From pulsating billboards in Times Square to viral clips on YouTube, video surrounds us every day. It helps that anyone with a smartphone can shoot a video — then trim, rotate and overdub it using apps that cost less than a cheeseburger.
So if anyone can edit a video, why hire a video editor? Truth is, there’s a world of difference between manipulating a clip for fun and delivering a professionally created video project on time and to spec.
Many people may know that FLV, MOV and AVI are video formats, but only a pro knows which one is best for what project. They also understand that milliseconds matter in time-based media, and are prepared to watch, rewatch, arrange and rearrange scenes until the execution perfectly matches the vision.
Your company’s video projects need to attract attention in a crowded field of media, and a great video editor can make them do exactly that. Here’s a guide to recruiting a professional who can help take your creative team to the next level.
1. Craft a solid job posting
The point of any job description is twofold: You need to clearly lay out the details of the position while making top talent eager to join your company.
Before waxing lyrical about the exciting projects you’ve got lined up and all the perks your company offers, let candidates know the basics.
- Job duties and responsibilities — Will your hire be editing short clips for social media, long-form content for marketing purposes, feature-length films or all of the above? Will they also be tasked with shooting video or creating content such as motion graphics and still images? Digital design and production is made up of increasingly specialized fields, so if you want your video editor to do more than edit video, make that clear in the job posting.
- Education and experience required — If you want someone with a college education, spell that out.
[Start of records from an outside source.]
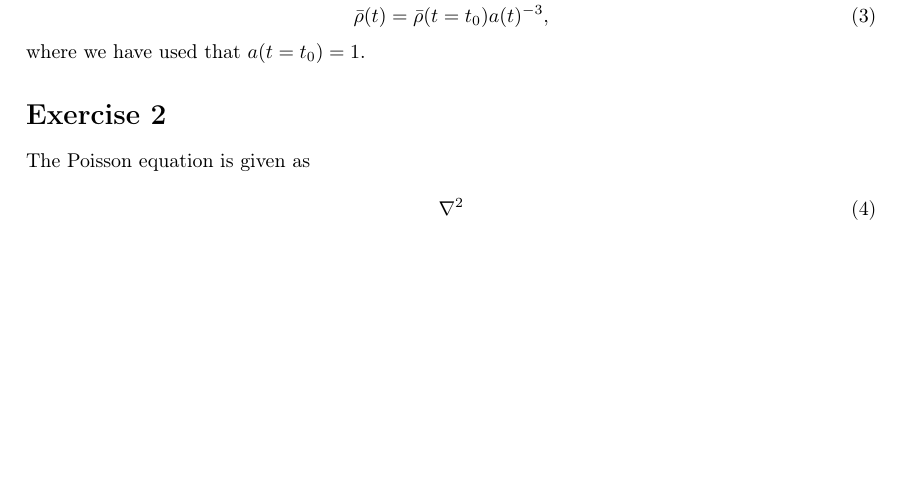
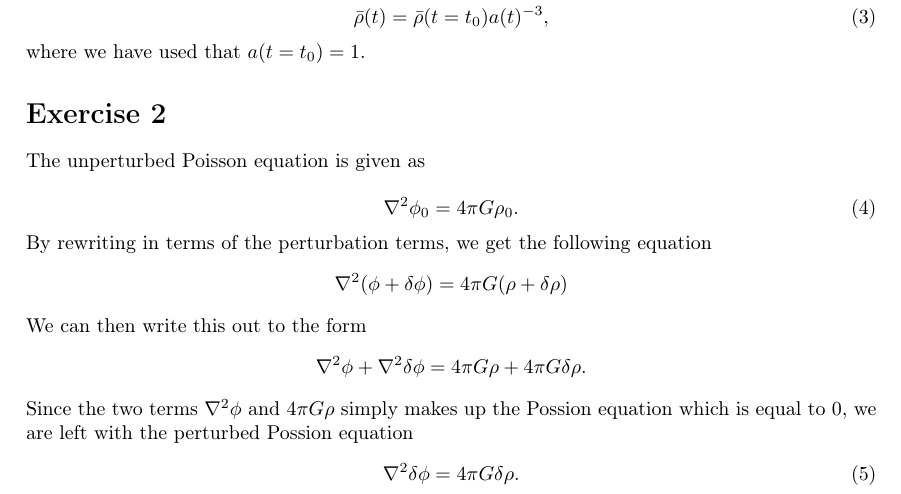
Before and after one commit to MetinSa/AST4320, a LaTeX problem sheet (Assignment1/Project1.tex): part of page 2 of 2, cut so that both start at the same text, the shorter picture padded with empty space. Compiled offline with pdfLaTeX.

Commit message:
update 2

```diff
--- a/Assignment1/Project1.tex
+++ b/Assignment1/Project1.tex
@@ -129,14 +129,22 @@ where we have used that $a(t=t_0) = 1$.
 
 \section*{Exercise 2}
 
-The Poisson equation is given as
+The unperturbed Poisson equation is given as
 
 \begin{equation}\label{eq:4}
-\nabla^2
+\nabla^2 \phi_0 = 4 \pi G \rho_0.
+\end{equation}
+By rewriting in terms of the perturbation terms, we get the following equation
+\[
+\nabla^2 (\phi + \delta \phi) = 4\pi G (\rho + \delta \rho)
+\]
+We can then write this out to the form
+\[
+\nabla^2 \phi + \nabla^2 \delta \phi = 4 \pi G \rho +4 \pi G \delta \rho.
+\]
+Since the two terms $\nabla^2 \phi$ and $4 \pi G \rho$ simply makes up the Possion equation which is equal to 0, we are left with the perturbed Possion equation
+\begin{equation}\label{eq:4}
+\nabla^2 \delta \phi = 4 \pi G \delta \rho.
 \end{equation}
 
-
-
-
-
 \end{document}
```
Also changed, not shown: Assignment1/Project1.pdf.
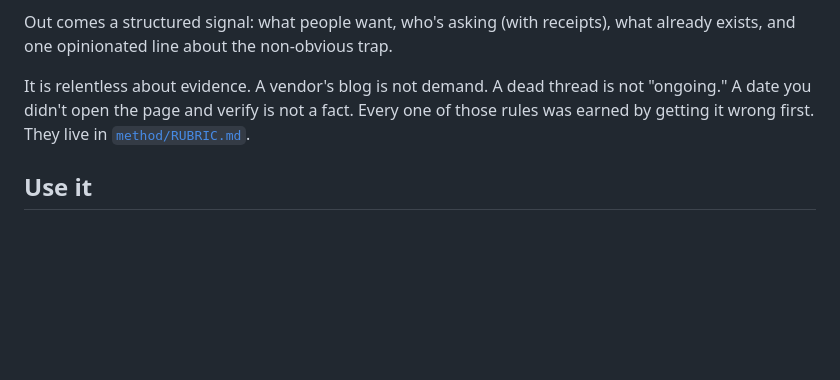
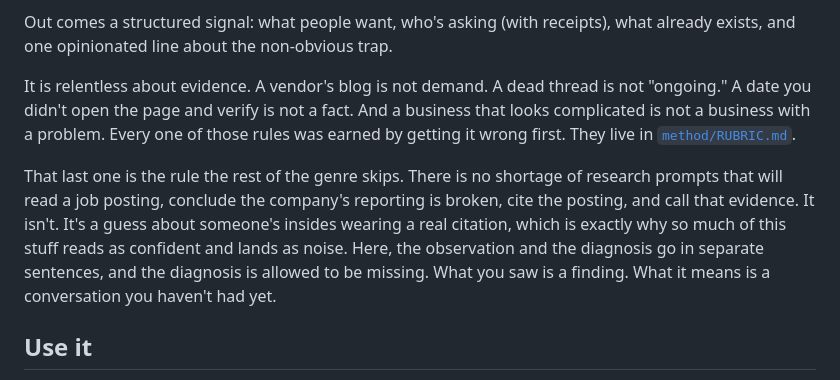
Before and after one commit to StaticHumStudio/ai-project-signal-skill, a Markdown page: README.md, the part around the change. Rendered like a GitHub page; blank space fills up the shorter version.

```diff
--- a/README.md
+++ b/README.md
@@ -34,9 +34,19 @@ Out comes a structured signal: what people want, who's asking (with receipts),
 what already exists, and one opinionated line about the non-obvious trap.
 
 It is relentless about evidence. A vendor's blog is not demand. A dead thread
-is not "ongoing." A date you didn't open the page and verify is not a fact.
-Every one of those rules was earned by getting it wrong first. They live in
+is not "ongoing." A date you didn't open the page and verify is not a fact. And
+a business that looks complicated is not a business with a problem. Every one of
+those rules was earned by getting it wrong first. They live in
 [`method/RUBRIC.md`](./method/RUBRIC.md).
+
+That last one is the rule the rest of the genre skips. There is no shortage of
+research prompts that will read a job posting, conclude the company's reporting
+is broken, cite the posting, and call that evidence. It isn't. It's a guess
+about someone's insides wearing a real citation, which is exactly why so much
+of this stuff reads as confident and lands as noise. Here, the observation and
+the diagnosis go in separate sentences, and the diagnosis is allowed to be
+missing. What you saw is a finding. What it means is a conversation you haven't
+had yet.
 
 ## Use it
 
```
Also changed, not shown: method/RUBRIC.md (+34 -0 lines).
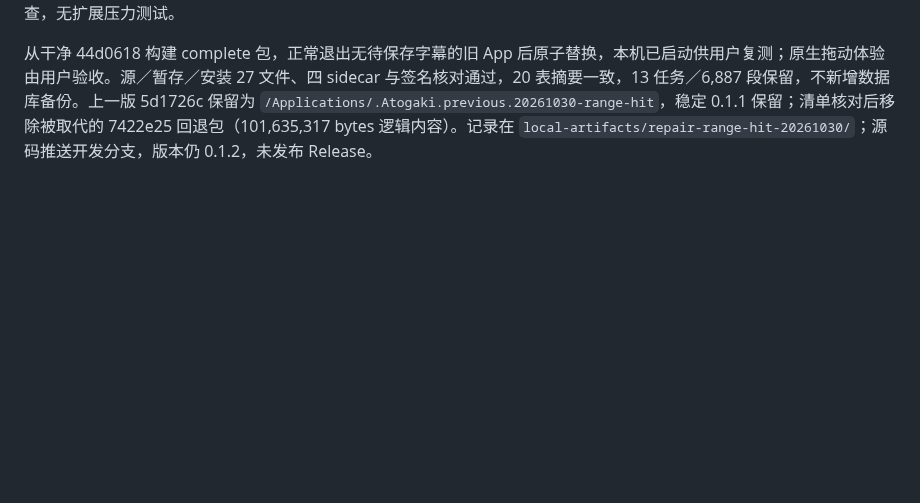
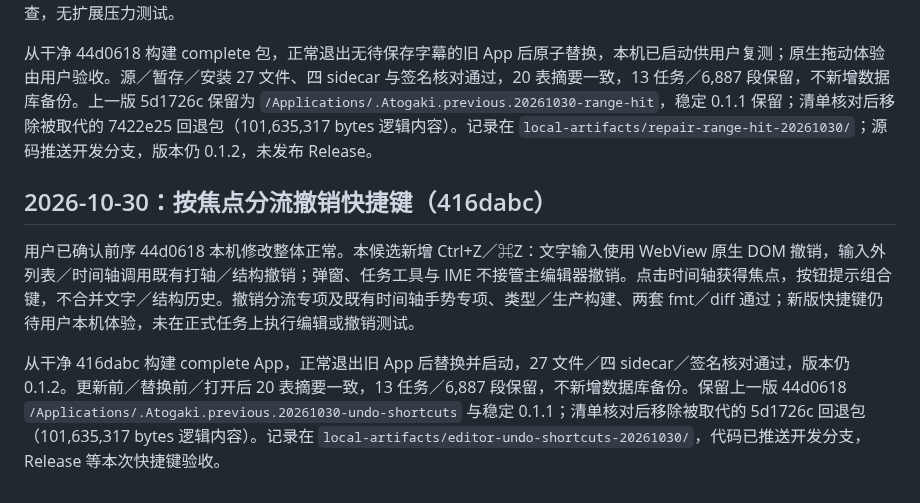
Before and after one commit to chai-yinfeng/Atogaki_Subtitle, a Markdown page: docs/local-editor-installation.md, the part around the change. Drawn GitHub-style; blank space fills up the shorter version.

Commit message:
Record undo shortcut candidate installation and accepted prior feedback

```diff
--- a/docs/local-editor-installation.md
+++ b/docs/local-editor-installation.md
@@ -181,3 +181,10 @@
 波形／字幕轨道支持按住拖动重新框选、完整替换旧范围，起止整条竖线可命中拖动；保留标尺定位、横向滚动和 Alt＋拖动波形平移。两个窗口的既有选区专项补正反向重选及竖线上下端拖动并通过；类型／构建、两套 fmt／diff 通过，截图已检查，无扩展压力测试。
 
 从干净 44d0618 构建 complete 包，正常退出无待保存字幕的旧 App 后原子替换，本机已启动供用户复测；原生拖动体验由用户验收。源／暂存／安装 27 文件、四 sidecar 与签名核对通过，20 表摘要一致，13 任务／6,887 段保留，不新增数据库备份。上一版 5d1726c 保留为 `/Applications/.Atogaki.previous.20261030-range-hit`，稳定 0.1.1 保留；清单核对后移除被取代的 7422e25 回退包（101,635,317 bytes 逻辑内容）。记录在 `local-artifacts/repair-range-hit-20261030/`；源码推送开发分支，版本仍 0.1.2，未发布 Release。
+
+
+## 2026-10-30：按焦点分流撤销快捷键（416dabc）
+
+用户已确认前序 44d0618 本机修改整体正常。本候选新增 Ctrl+Z／⌘Z：文字输入使用 WebView 原生 DOM 撤销，输入外列表／时间轴调用既有打轴／结构撤销；弹窗、任务工具与 IME 不接管主编辑器撤销。点击时间轴获得焦点，按钮提示组合键，不合并文字／结构历史。撤销分流专项及既有时间轴手势专项、类型／生产构建、两套 fmt／diff 通过；新版快捷键仍待用户本机体验，未在正式任务上执行编辑或撤销测试。
+
+从干净 416dabc 构建 complete App，正常退出旧 App 后替换并启动，27 文件／四 sidecar／签名核对通过，版本仍 0.1.2。更新前／替换前／打开后 20 表摘要一致，13 任务／6,887 段保留，不新增数据库备份。保留上一版 44d0618 `/Applications/.Atogaki.previous.20261030-undo-shortcuts` 与稳定 0.1.1；清单核对后移除被取代的 5d1726c 回退包（101,635,317 bytes 逻辑内容）。记录在 `local-artifacts/editor-undo-shortcuts-20261030/`，代码已推送开发分支，Release 等本次快捷键验收。
```
Also changed, not shown: docs/roadmap.md (+2 -2 lines).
While many video editor candidates have a bachelor’s degree in film production or related disciplines, not all do. Practical experience is also crucial in this role, so your job description should clearly state how many years of video editing you expect candidates to have under their belt.
- Tech background expected — Familiarity with video editing software such as Final Cut Pro, Adobe Premiere and Media Composer is a given, but you should specify the required level of experience and proficiency. And if the job goes beyond simply editing video clips, highlight additional software requirements in the job description. Common examples include:
- Photo retouching/editing — Adobe Photoshop, GIMP
- Creating motion graphics — Adobe After Effects, NUKE, Motion, Fusion 9
- Composing sound/music — Pro Tools, Adobe Audition, Sound Forge, Audacity
- 3D modeling — Cinema 4D, Maya, Blender
- Perks and benefits — The competition for creative talent is fierce in the current market, so tell candidates what makes your company a cut above the rest. Highlight benefits packages and unique aspects of your organizational culture. And don't forget to mention popular perks like flexible work schedules, on-site childcare and telecommuting options.
2. Interview for technical prowess and soft skills
To explore a candidate’s hard skills beyond their resume during the interview, it’s best to avoid closed-ended questions that have only one response, such as “Are you highly proficient at Final Cut Pro?” Instead, choose one or two samples from their portfolio and ask them to walk you through the execution of those projects. What software did they use and why? How did they decide on the compression format for the final output? If they were starting the project all over again, what would they do differently?
And while technical skills are essential, the interview is also an excellent chance to evaluate the soft skills that matter to you and your team. Do candidates know when to compromise and when to stand their ground? Can they work effectively in a collaborative environment? How do they respond to criticism?
It’s hard to grade soft skills in an hour-long meeting, but a carefully crafted set of interview questions can shine a light on them. The following examples can give you a peek into candidates’ working styles and problem-solving abilities and whether they’re team players:
- What kind of working environment brings out the best in you?
- If you suddenly realized you couldn’t meet a deadline without compromising on quality, what would you do?
- What do you love about your job? What leaves you frustrated?
- Do you feel like you always get the credit you deserve on projects you’re involved in?
- Give us an example of a project you weren’t happy with. What did you learn from it?
3. Get hiring help from the experts
A drawn-out hiring process can hurt your company in more ways than one. For starters, the more time it takes you to staff open video editor positions, the longer you hinder your team’s ability to meet project deadlines and even win new contracts. In addition, Robert Half research shows job seekers lose interest in positions if recruitment takes too long, so stalled hiring can make you miss out on top talent.
A specialized staffing agency like The Creative Group can save you time and energy by helping identify the best candidates for your company. Recruiters have the inside track on available creative talent in your area and can review resumes to zero in on the right applicants. They can also keep you looped in with industry trends and salaries, meaning you stand a better chance of making talented video editors an offer they can’t refuse.
4. Close the deal with the right offer
Creative professionals know their worth and won’t hesitate to leave the negotiating table if they feel undervalued. The Creative Group 2020 Salary Guide shows that the median starting salary for video editors is $64,250. Keep in mind that this national figure can vary depending on factors like skills and experience, your company size and where you’re located. For example, creative salaries in New York City can be 40% higher than the national average. Use our Salary Calculator to find out what video editors expect to earn in your city and state.